Let k = (k0, k1,…, kN−1) denote the least-squares prediction filter for prediction distance α. The prediction-error filter results directly from the prediction filter. As we saw in equation 12 of Chapter 10, the prediction-error filter is f = (1, 0, 0,…, 0, − k0, −k1,…, −kN−1). The prediction-error operator has α−1 zeros that lie between the leading coefficient, which is 1, and the negative prediction-filter coefficients. These α−1 zeros constitute the gap.
Let us begin by examining a prediction-error filter, which is in fact a deconvolution filter.
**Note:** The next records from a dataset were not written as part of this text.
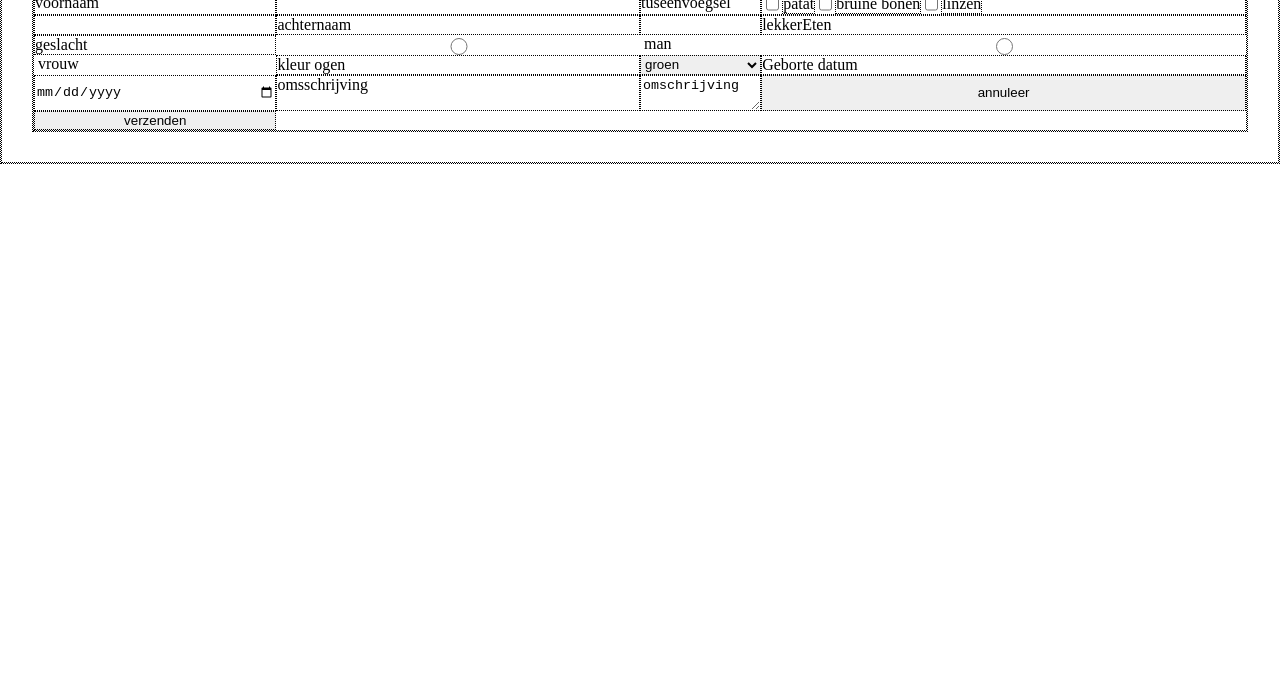
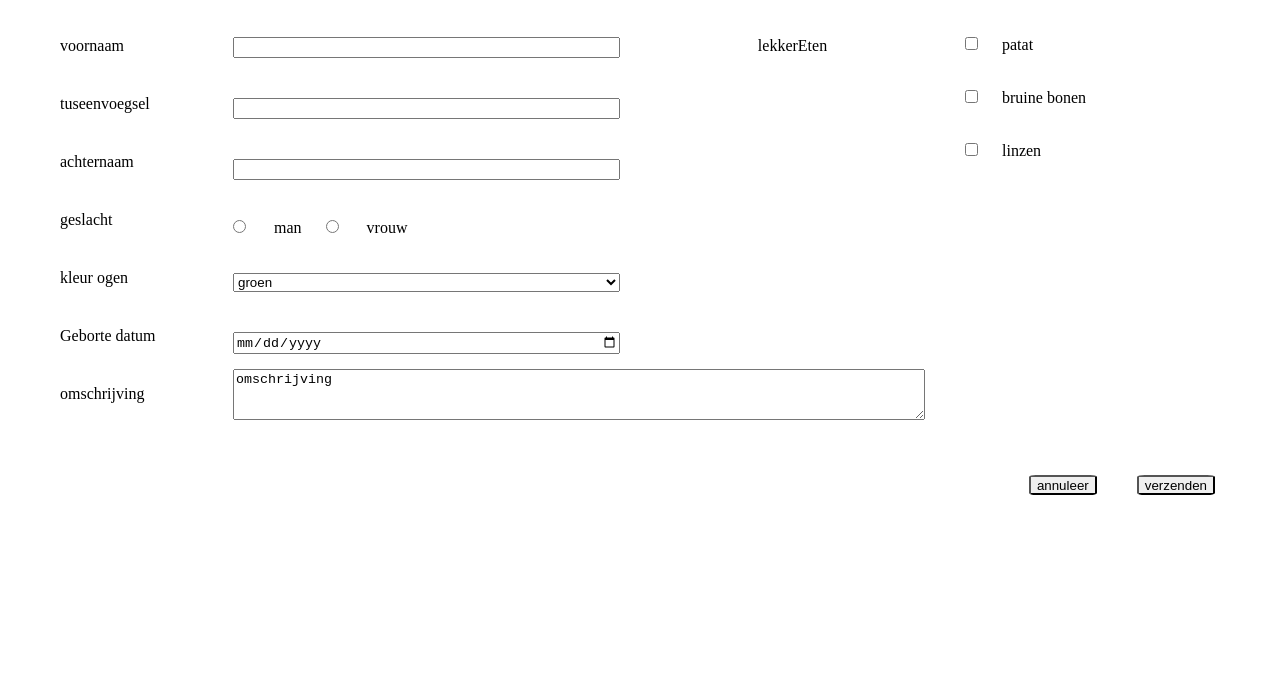
Before and after one commit to cyberdogg13/HTML-CSS, a plain HTML site: page Hoofdstuk6/index.html in a window 1280 px wide. Shown: the part 123-800 px from the top of the page. Drawn offline with Linux system fonts and the light colour scheme.

Commit message:
hoofdstuk 6 afgemaakt

```diff
--- /dev/null
+++ b/Hoofdstuk6/gridmettim.css
@@ -0,0 +1,39 @@
+div#wrapper {
+    width: 1000px;
+    height: 800px;
+    margin: 20px auto;
+    background: aquamarine;
+    display: grid;
+    grid:
+            "nav    nav" 150px
+            "kolom1 content" 500px
+            "kolom1 footer" 150px
+    / 300px 700px
+;
+}
+
+nav {
+    grid-area: nav;
+    background: gold;
+    display: flex;
+    justify-content: space-around;
+    align-items: center;
+}
+
+div#kolom1 {
+    grid-area: kolom1;
+    background: darkorange;
+}
+
+div#content {
+    grid-area: content;
+}
+
+div#footer {
+    grid-area: footer;
+    background: lightgrey;
+}
+
+nav img {
+    border-radius: 50%;
+}
--- a/Hoofdstuk6/index.html
+++ b/Hoofdstuk6/index.html
@@ -9,53 +9,63 @@
     <link rel="stylesheet" type="text/css" href="style.css">
 </head>
 <body>
-<div>
-    <form action="http://www.savatarian.com/html5/form.php" method="post">
-        <H1>Voorbeerldformulier</H1>
-        <label for="voornaam">voornaam</label>
-        <input type="text" name="voornaam" id="voornaam">
 
-        <label for="tussenvoegsel">tuseenvoegsel</label>
-        <input type="text" name="tussenvoegsel" id="tussenvoegsel">
+<form action="http://www.savatarian.com/html5/form.php" method="post">
 
-        <label for="achternaam">achternaam</label>
-        <input type="text" name="achternaam" id="achternaam">
-        <label for="lekkerEten" id="etenlabel">lekkerEten</label>
+    <div id="wrapper">
+        <h1>Voorbeeldformulier</h1>
 
+        <div id="labels">
+            <label for="voornaam" id="voornaamlabel">voornaam</label>
+            <label for="tussenvoegsel" id="tussenvoegsellabel">tuseenvoegsel</label>
+            <label for="achternaam" id="achternaamlabel">achternaam</label>
+            <label for="geslacht" id="geslachtlabel">geslacht</label>
+            <label for="kleurogen" id="kleurogenlabel">kleur ogen</label>
+            <label for="gebortedatum" id="gebrotedatumlabel">Geborte datum</label>
+            <label for="omschrijving" id="omschrijvinglabel">omschrijving</label>
+        </div>
 
-        <label for="geslacht">geslacht</label>
-        <input type="radio" name="geslacht" value="man" id="geslacht">
-        &nbsp;man
-        <input type="radio" name="geslacht" value="vrouw">
-        &nbsp;vrouw
+        <label for="lekkerEten" id="lekkeretenlabel">lekkerEten</label>
 
-        <label for="kleurOgen">kleur ogen</label>
-        <select name="kleurOgen" id="kleurOgen">
-            <option>groen</option>
-            <option>blauw</option>
-            <option>bruin</option>
-        </select>
+        <div id="inputs">
 
+            <input type="text" name="voornaam" id="voornaam">
+            <input type="text" name="tussenvoegsel" id="tussenvoegsel">
+            <input type="text" name="achternaam" id="achternaam">
 
-        <label for="geborteDatum">Geborte datum</label>
-        <input type="date" name="geborteDatum" id="geborteDatum">
-        <label for="omschrijving">omsschrijving</label>
+            <div id="geslachtknoppen">
+                <input type="radio" name="man" id="geslacht" value="man">
+                &nbsp;man
+                <input type="radio" name="vrouw" value="vrouw">
+                &nbsp;vrouw
+            </div>
+
+            <select name="kleurogen" id="kleurogen">
+                <option>groen</option>
+                <option>blauw</option>
+                <option>gbruin</option>
+            </select>
+
+            <input type="date" name="gebortedatum" id="gebortedatum">
+        </div>
         <textarea name="omschrijving" id="omschrijving">omschrijving</textarea>
 
-
-
-        <input type="reset" name="annuleer" value="annuleer">
-        <input type="submit" name="verzenden" value="verzenden">
-        <div id="eten">
-            <input type="checkbox" name="lekkerEten" value="patat" id="lekkerEten">
+        <div id="lekkereten">
+            <input type="checkbox" name="lekkereten" value="patat">
             <span class="checkbox">patat</span><br>
-            <input type="checkbox" name="lekkerEten" value="bruine bonen">
+            <input type="checkbox" name="lekkereten" value="buine bonen">
             <span class="checkbox">bruine bonen</span><br>
-            <input type="checkbox" name="lekkerEten" value="linzen">
+            <input type="checkbox" name="lekkereten" value="linzen">
             <span class="checkbox">linzen</span><br>
         </div>
 
-    </form>
-</div>
+        <div id="knoppen">
+            <input type="reset" name="annuleer" value="annuleer">
+            <input type="submit" name="verzenden" value="verzenden">
+        </div>
+
+    </div>
+</form>
+
 </body>
 </html>
--- a/Hoofdstuk6/style.css
+++ b/Hoofdstuk6/style.css
@@ -1,25 +1,63 @@
-*{
-    border: dotted 1px;
+div#wrapper {
+
+    margin: 20px auto;
+    display: grid;
+    grid:
+            "header header header header" 15%
+            "labels inputs lekkeretenlabel lekkereten" 55%
+            "labels omschrijving omschrijving lekkereten" 15%
+            "knoppen knoppen knoppen knoppen" 15%
+    /       15%  35%   25%   25%
+;
 }
 
+h1 {
+    grid-area: header;
+    display: flex;
+    font-family: Arial, "sans-serif";
+}
 body{
     margin: 0;
     padding: 30px;
 }
-h1{
-    grid-column: 1/5;
+div#labels{
+    display: flex;
+    flex-direction: column;
+    grid-area: labels;
+    margin-left: 10px;
 }
+div#lekkereten{
+    grid-area: lekkereten;
+}
+label#lekkeretenlabel{
+    grid-area: lekkeretenlabel;
+    text-align: center;
+}
+div#inputs{
+    display: flex;
+    flex-direction: column;
 
-form {
-    display: grid;
-    grid-template-columns: 20% 30% 10% 40%;
+    grid-area: inputs;
 }
-#eten{
+div#knoppen{
+    grid-area: knoppen;
     display: flex;
-    grid-column: 4/5;
-    grid-row: 2/auto;
+    padding: 15px;
+    justify-content: end;
 }
-
-div#links{
-
+label {
+    margin: 20px;
 }
+input{
+    margin: 20px;
+}
+select{
+    margin: 20px;
+}
+textarea{
+    grid-area: omschrijving;
+    margin: 20px;
+}
+Div#knoppen input{
+    border-radius: 10%;
+}
```
Also changed, not shown: Hoofdstuk6/gridmettim.html (added, +30 -0 lines), index.html (+2 -0 lines).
The associated prediction-error series is the deconvolved signal. (See Appendix K, exercise 34, at the end of this chapter for a further description of the prediction filter and the prediction-error filter.) A prediction-error filter must be causal. A successfully deconvolved signal shows improved seismic resolution and provides an estimate of the reflectivity series. Depending on a specified prediction distance α, we distinguish between two types of predictive deconvolution: (1) spiking deconvolution, for which the prediction distance equals one time unit, and (2) gap deconvolution, for which the prediction distance is greater than one time unit.
Let B(Z) be the Z-transform of a minimum-phase wavelet b. Then A(Z) = 1/B(Z) is the Z-transform of the inverse wavelet a = b−1. For prediction distance α, the head of b is h = (b0, b1, …, bα−1) and the tail is t = (bα, bα+1, …). For both the head and tail, the first coefficient is at time 0. Thus, the